(Excerpts from a dataset)
§ §

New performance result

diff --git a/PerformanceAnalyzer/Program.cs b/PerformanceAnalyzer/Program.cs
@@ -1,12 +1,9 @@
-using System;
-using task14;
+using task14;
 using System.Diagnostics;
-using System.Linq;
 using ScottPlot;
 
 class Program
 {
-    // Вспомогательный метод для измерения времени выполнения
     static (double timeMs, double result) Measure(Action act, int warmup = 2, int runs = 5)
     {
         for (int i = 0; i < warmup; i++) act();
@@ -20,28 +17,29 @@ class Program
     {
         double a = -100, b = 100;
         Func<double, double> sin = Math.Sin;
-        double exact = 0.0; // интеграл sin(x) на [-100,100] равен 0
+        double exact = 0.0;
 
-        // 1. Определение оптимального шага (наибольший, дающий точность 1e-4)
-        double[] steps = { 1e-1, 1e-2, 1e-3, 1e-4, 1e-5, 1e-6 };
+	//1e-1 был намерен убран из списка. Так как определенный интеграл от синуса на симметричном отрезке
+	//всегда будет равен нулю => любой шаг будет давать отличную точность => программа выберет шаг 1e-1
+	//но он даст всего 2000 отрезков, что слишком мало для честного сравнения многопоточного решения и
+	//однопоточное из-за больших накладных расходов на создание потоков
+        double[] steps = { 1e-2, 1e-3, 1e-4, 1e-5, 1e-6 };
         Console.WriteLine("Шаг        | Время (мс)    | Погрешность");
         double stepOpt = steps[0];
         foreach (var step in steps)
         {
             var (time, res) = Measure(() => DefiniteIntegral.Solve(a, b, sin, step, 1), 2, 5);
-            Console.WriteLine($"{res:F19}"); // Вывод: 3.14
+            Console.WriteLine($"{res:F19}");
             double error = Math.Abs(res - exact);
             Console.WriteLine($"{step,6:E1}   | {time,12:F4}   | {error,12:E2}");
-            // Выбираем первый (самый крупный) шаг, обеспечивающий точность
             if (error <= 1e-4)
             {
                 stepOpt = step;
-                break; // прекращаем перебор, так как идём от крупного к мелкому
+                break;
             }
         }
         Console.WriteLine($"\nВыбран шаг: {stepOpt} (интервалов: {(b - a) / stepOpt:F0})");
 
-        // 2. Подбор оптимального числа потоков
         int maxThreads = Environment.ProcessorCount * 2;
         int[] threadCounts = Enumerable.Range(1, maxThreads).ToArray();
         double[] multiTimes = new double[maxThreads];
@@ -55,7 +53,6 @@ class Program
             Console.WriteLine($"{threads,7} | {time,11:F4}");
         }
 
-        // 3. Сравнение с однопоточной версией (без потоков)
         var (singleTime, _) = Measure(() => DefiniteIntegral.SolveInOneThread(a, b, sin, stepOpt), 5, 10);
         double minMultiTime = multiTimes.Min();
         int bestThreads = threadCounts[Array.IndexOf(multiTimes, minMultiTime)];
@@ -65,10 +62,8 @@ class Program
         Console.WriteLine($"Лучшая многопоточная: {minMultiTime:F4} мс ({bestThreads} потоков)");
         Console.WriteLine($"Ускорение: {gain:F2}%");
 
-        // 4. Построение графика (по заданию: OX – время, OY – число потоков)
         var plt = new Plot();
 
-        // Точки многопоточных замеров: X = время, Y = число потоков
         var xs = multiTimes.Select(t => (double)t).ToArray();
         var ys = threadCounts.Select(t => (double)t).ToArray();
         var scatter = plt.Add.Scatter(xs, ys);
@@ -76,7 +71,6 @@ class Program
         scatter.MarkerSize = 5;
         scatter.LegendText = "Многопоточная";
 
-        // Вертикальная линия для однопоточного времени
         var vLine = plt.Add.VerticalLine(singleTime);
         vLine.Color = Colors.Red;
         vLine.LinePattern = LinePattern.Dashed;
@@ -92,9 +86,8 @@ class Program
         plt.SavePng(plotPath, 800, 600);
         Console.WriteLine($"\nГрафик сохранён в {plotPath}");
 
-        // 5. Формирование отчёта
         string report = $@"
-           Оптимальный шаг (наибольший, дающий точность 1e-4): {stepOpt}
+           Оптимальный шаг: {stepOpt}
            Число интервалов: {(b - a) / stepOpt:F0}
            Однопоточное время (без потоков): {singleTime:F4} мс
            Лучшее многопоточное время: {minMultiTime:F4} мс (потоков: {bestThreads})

§ §

### Activity
Reproduce the data shown above with every line intact.

### Answer box
New performance result

diff --git a/PerformanceAnalyzer/Program.cs b/PerformanceAnalyzer/Program.cs
@@ -1,12 +1,9 @@
-using System;
-using task14;
+using task14;
 using System.Diagnostics;
-using System.Linq;
 using ScottPlot;
 
 class Program
 {
-    // Вспомогательный метод для измерения времени выполнения
     static (double timeMs, double result) Measure(Action act, int warmup = 2, int runs = 5)
     {
         for (int i = 0; i < warmup; i++) act();
@@ -20,28 +17,29 @@ class Program
     {
         double a = -100, b = 100;
         Func<double, double> sin = Math.Sin;
-        double exact = 0.0; // интеграл sin(x) на [-100,100] равен 0
+        double exact = 0.0;
 
-        // 1. Определение оптимального шага (наибольший, дающий точность 1e-4)
-        double[] steps = { 1e-1, 1e-2, 1e-3, 1e-4, 1e-5, 1e-6 };
+	//1e-1 был намерен убран из списка. Так как определенный интеграл от синуса на симметричном отрезке
+	//всегда будет равен нулю => любой шаг будет давать отличную точность => программа выберет шаг 1e-1
+	//но он даст всего 2000 отрезков, что слишком мало для честного сравнения многопоточного решения и
+	//однопоточное из-за больших накладных расходов на создание потоков
+        double[] steps = { 1e-2, 1e-3, 1e-4, 1e-5, 1e-6 };
         Console.WriteLine("Шаг        | Время (мс)    | Погрешность");
         double stepOpt = steps[0];
         foreach (var step in steps)
         {
             var (time, res) = Measure(() => DefiniteIntegral.Solve(a, b, sin, step, 1), 2, 5);
-            Console.WriteLine($"{res:F19}"); // Вывод: 3.14
+            Console.WriteLine($"{res:F19}");
             double error = Math.Abs(res - exact);
             Console.WriteLine($"{step,6:E1}   | {time,12:F4}   | {error,12:E2}");
-            // Выбираем первый (самый крупный) шаг, обеспечивающий точность
             if (error <= 1e-4)
             {
                 stepOpt = step;
-                break; // прекращаем перебор, так как идём от крупного к мелкому
+                break;
             }
         }
         Console.WriteLine($"\nВыбран шаг: {stepOpt} (интервалов: {(b - a) / stepOpt:F0})");
 
-        // 2. Подбор оптимального числа потоков
         int maxThreads = Environment.ProcessorCount * 2;
         int[] threadCounts = Enumerable.Range(1, maxThreads).ToArray();
         double[] multiTimes = new double[maxThreads];
@@ -55,7 +53,6 @@ class Program
             Console.WriteLine($"{threads,7} | {time,11:F4}");
         }
 
-        // 3. Сравнение с однопоточной версией (без потоков)
         var (singleTime, _) = Measure(() => DefiniteIntegral.SolveInOneThread(a, b, sin, stepOpt), 5, 10);
         double minMultiTime = multiTimes.Min();
         int bestThreads = threadCounts[Array.IndexOf(multiTimes, minMultiTime)];
@@ -65,10 +62,8 @@ class Program
         Console.WriteLine($"Лучшая многопоточная: {minMultiTime:F4} мс ({bestThreads} потоков)");
         Console.WriteLine($"Ускорение: {gain:F2}%");
 
-        // 4. Построение графика (по заданию: OX – время, OY – число потоков)
         var plt = new Plot();
 
-        // Точки многопоточных замеров: X = время, Y = число потоков
         var xs = multiTimes.Select(t => (double)t).ToArray();
         var ys = threadCounts.Select(t => (double)t).ToArray();
         var scatter = plt.Add.Scatter(xs, ys);
@@ -76,7 +71,6 @@ class Program
         scatter.MarkerSize = 5;
         scatter.LegendText = "Многопоточная";
 
-        // Вертикальная линия для однопоточного времени
         var vLine = plt.Add.VerticalLine(singleTime);
         vLine.Color = Colors.Red;
         vLine.LinePattern = LinePattern.Dashed;
@@ -92,9 +86,8 @@ class Program
         plt.SavePng(plotPath, 800, 600);
         Console.WriteLine($"\nГрафик сохранён в {plotPath}");
 
-        // 5. Формирование отчёта
         string report = $@"
-           Оптимальный шаг (наибольший, дающий точность 1e-4): {stepOpt}
+           Оптимальный шаг: {stepOpt}
            Число интервалов: {(b - a) / stepOpt:F0}
            Однопоточное время (без потоков): {singleTime:F4} мс
            Лучшее многопоточное время: {minMultiTime:F4} мс (потоков: {bestThreads})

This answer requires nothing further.